▶ Source records
[Start of Attachment]

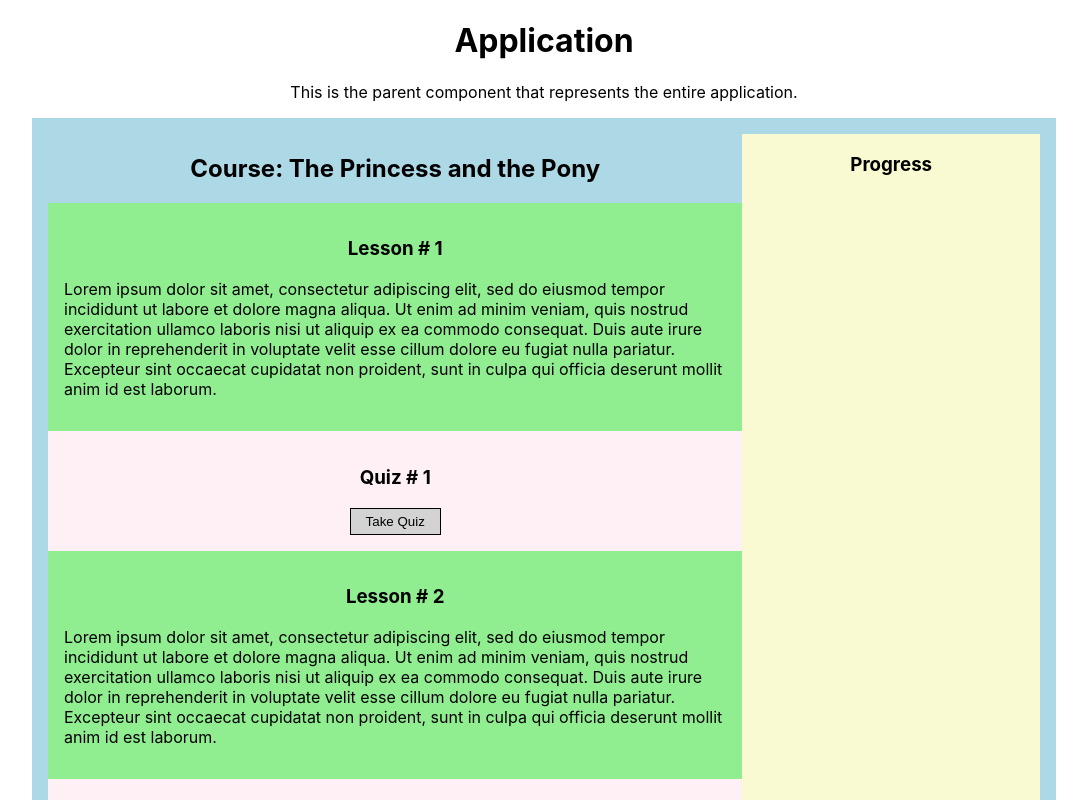
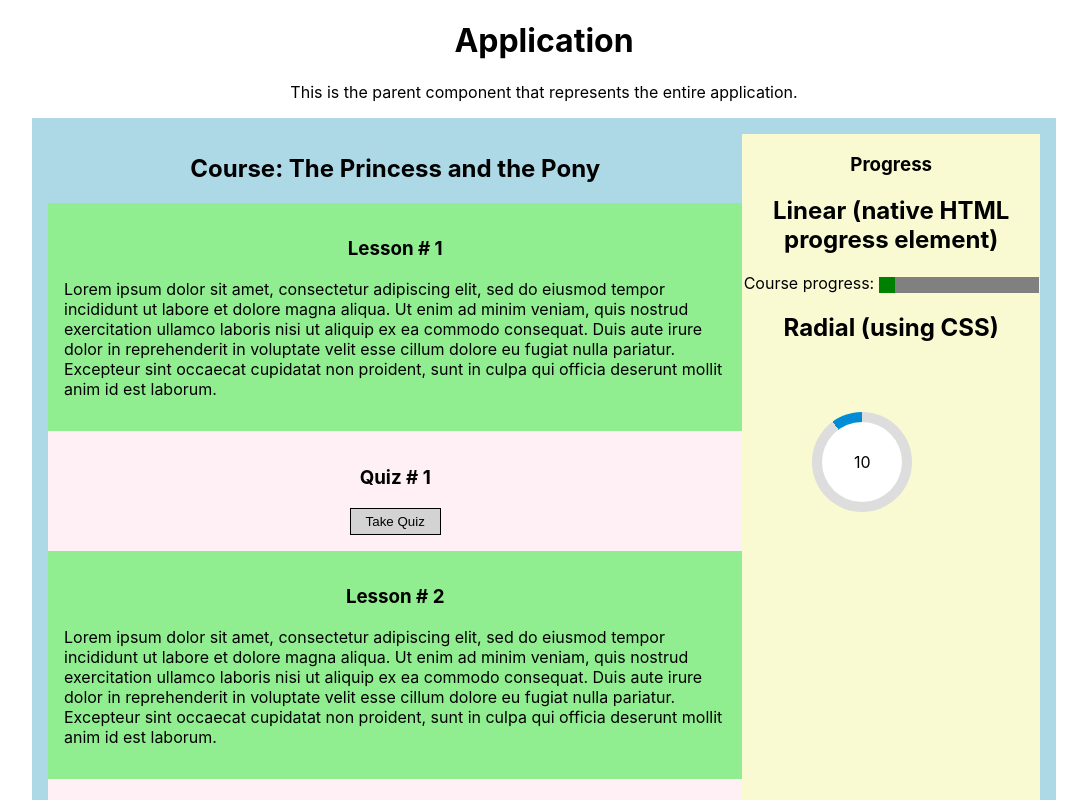
Before and after one commit to rchillard/litbird.win, a React (Create React App) app in the folder takehome/quiz/: page / in a window 1280 px wide. Shown: the top 800 px of the page, without its empty margins (96-1183 px from the left). Built offline with nearby package versions, Linux system fonts and the light colour scheme.

Commit message:
Add Context and update Progress component to make use of

```diff
--- /dev/null
+++ b/takehome/quiz/src/CourseContext.js
@@ -0,0 +1,17 @@
+import React, { Component, createContext } from 'react'
+
+export const CourseContext = createContext()
+
+export class CourseProvider extends Component {
+    constructor(props) {
+        super(props)
+        this.state = { progress: "10" }
+    }
+    render() {
+        return (
+            <CourseContext.Provider value={{ progress: this.state.progress }}>
+                {this.props.children}
+            </CourseContext.Provider>
+        )
+    }
+}
--- a/takehome/quiz/src/Progress.css
+++ b/takehome/quiz/src/Progress.css
@@ -1,7 +1,44 @@
 .Progress {
-    background-color: lightgoldenrodyellow;
-    margin: 0 auto;
-    max-height: 100%;
-    max-width: 100%;
-    width: 100%;
+	background-color: lightgoldenrodyellow;
+	margin: 0 auto;
+	max-height: 100%;
+	max-width: 100%;
+	width: 100%;
 }
+
+.Progress > progress[value] {
+	background-color: #eee;
+	border-radius: 2px;
+	box-shadow: 0 2px 5px rgba(0, 0, 0, 0.25) inset;
+}
+
+/* https://codeconvey.com/pure-css-radial-progress-bar/ */
+
+.radialProgressBar {
+	border-radius: 50%;
+	-webkit-transform: translate(50%, 50%);
+	transform: translate(50%, 50%);
+	width: 100px;
+	height: 100px;
+	display: -webkit-box;
+	display: -ms-flexbox;
+	display: flex;
+	background: #ddd;
+	margin: 20px;
+}
+
+.radialProgressBar .overlay {
+	border-radius: 50%;
+	width: 80px;
+	height: 80px;
+	margin: auto;
+	background: #fff;
+	text-align: center;
+	padding-top: 30%;
+}
+
+.progress-10 {
+	background-image: -webkit-linear-gradient(36deg, #ddd 50%, transparent 50%),
+		-webkit-linear-gradient(left, #028cd5 50%, #ddd 50%);
+	background-image: linear-gradient(54deg, #ddd 50%, transparent 50%), linear-gradient(90deg, #028cd5 50%, #ddd 50%);
+}
--- a/takehome/quiz/src/Progress.js
+++ b/takehome/quiz/src/Progress.js
@@ -1,11 +1,26 @@
 import React, { Component } from "react";
 import './Progress.css'
 
+// Context
+import { CourseContext } from './CourseContext'
+
 class ProgressTracker extends Component {
+    static contextType = CourseContext;
+
     render() {
         return (
             <div className="Progress">
                 <h3>Progress</h3>
+                <h2>Linear (native HTML progress element)</h2>
+                <label for="progress">Course progress: </label>
+                <progress id="progress" max="100" value={this.context.progress}>
+                    {this.context.progress}%
+                </progress>
+                <h2>Radial (using CSS)</h2>
+                <div className={`radialProgressBar progress-${this.context.progress}`}>
+                    <div className="overlay">{this.context.progress}</div>
+                </div>
+
             </div>
         )
     }
```
Also changed, not shown: takehome/quiz/src/Course.js (+8 -3 lines).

[End of Attachment]

▶ The task
The response has to be an exact copy of all the data, pictures excluded.

▶ Answer box
Before and after one commit to rchillard/litbird.win, a React (Create React App) app in the folder takehome/quiz/: page / in a window 1280 px wide. Shown: the top 800 px of the page, without its empty margins (96-1183 px from the left). Built offline with nearby package versions, Linux system fonts and the light colour scheme.

Commit message:
Add Context and update Progress component to make use of

```diff
--- /dev/null
+++ b/takehome/quiz/src/CourseContext.js
@@ -0,0 +1,17 @@
+import React, { Component, createContext } from 'react'
+
+export const CourseContext = createContext()
+
+export class CourseProvider extends Component {
+    constructor(props) {
+        super(props)
+        this.state = { progress: "10" }
+    }
+    render() {
+        return (
+            <CourseContext.Provider value={{ progress: this.state.progress }}>
+                {this.props.children}
+            </CourseContext.Provider>
+        )
+    }
+}
--- a/takehome/quiz/src/Progress.css
+++ b/takehome/quiz/src/Progress.css
@@ -1,7 +1,44 @@
 .Progress {
-    background-color: lightgoldenrodyellow;
-    margin: 0 auto;
-    max-height: 100%;
-    max-width: 100%;
-    width: 100%;
+	background-color: lightgoldenrodyellow;
+	margin: 0 auto;
+	max-height: 100%;
+	max-width: 100%;
+	width: 100%;
 }
+
+.Progress > progress[value] {
+	background-color: #eee;
+	border-radius: 2px;
+	box-shadow: 0 2px 5px rgba(0, 0, 0, 0.25) inset;
+}
+
+/* https://codeconvey.com/pure-css-radial-progress-bar/ */
+
+.radialProgressBar {
+	border-radius: 50%;
+	-webkit-transform: translate(50%, 50%);
+	transform: translate(50%, 50%);
+	width: 100px;
+	height: 100px;
+	display: -webkit-box;
+	display: -ms-flexbox;
+	display: flex;
+	background: #ddd;
+	margin: 20px;
+}
+
+.radialProgressBar .overlay {
+	border-radius: 50%;
+	width: 80px;
+	height: 80px;
+	margin: auto;
+	background: #fff;
+	text-align: center;
+	padding-top: 30%;
+}
+
+.progress-10 {
+	background-image: -webkit-linear-gradient(36deg, #ddd 50%, transparent 50%),
+		-webkit-linear-gradient(left, #028cd5 50%, #ddd 50%);
+	background-image: linear-gradient(54deg, #ddd 50%, transparent 50%), linear-gradient(90deg, #028cd5 50%, #ddd 50%);
+}
--- a/takehome/quiz/src/Progress.js
+++ b/takehome/quiz/src/Progress.js
@@ -1,11 +1,26 @@
 import React, { Component } from "react";
 import './Progress.css'
 
+// Context
+import { CourseContext } from './CourseContext'
+
 class ProgressTracker extends Component {
+    static contextType = CourseContext;
+
     render() {
         return (
             <div className="Progress">
                 <h3>Progress</h3>
+                <h2>Linear (native HTML progress element)</h2>
+                <label for="progress">Course progress: </label>
+                <progress id="progress" max="100" value={this.context.progress}>
+                    {this.context.progress}%
+                </progress>
+                <h2>Radial (using CSS)</h2>
+                <div className={`radialProgressBar progress-${this.context.progress}`}>
+                    <div className="overlay">{this.context.progress}</div>
+                </div>
+
             </div>
         )
     }
```
Also changed, not shown: takehome/quiz/src/Course.js (+8 -3 lines).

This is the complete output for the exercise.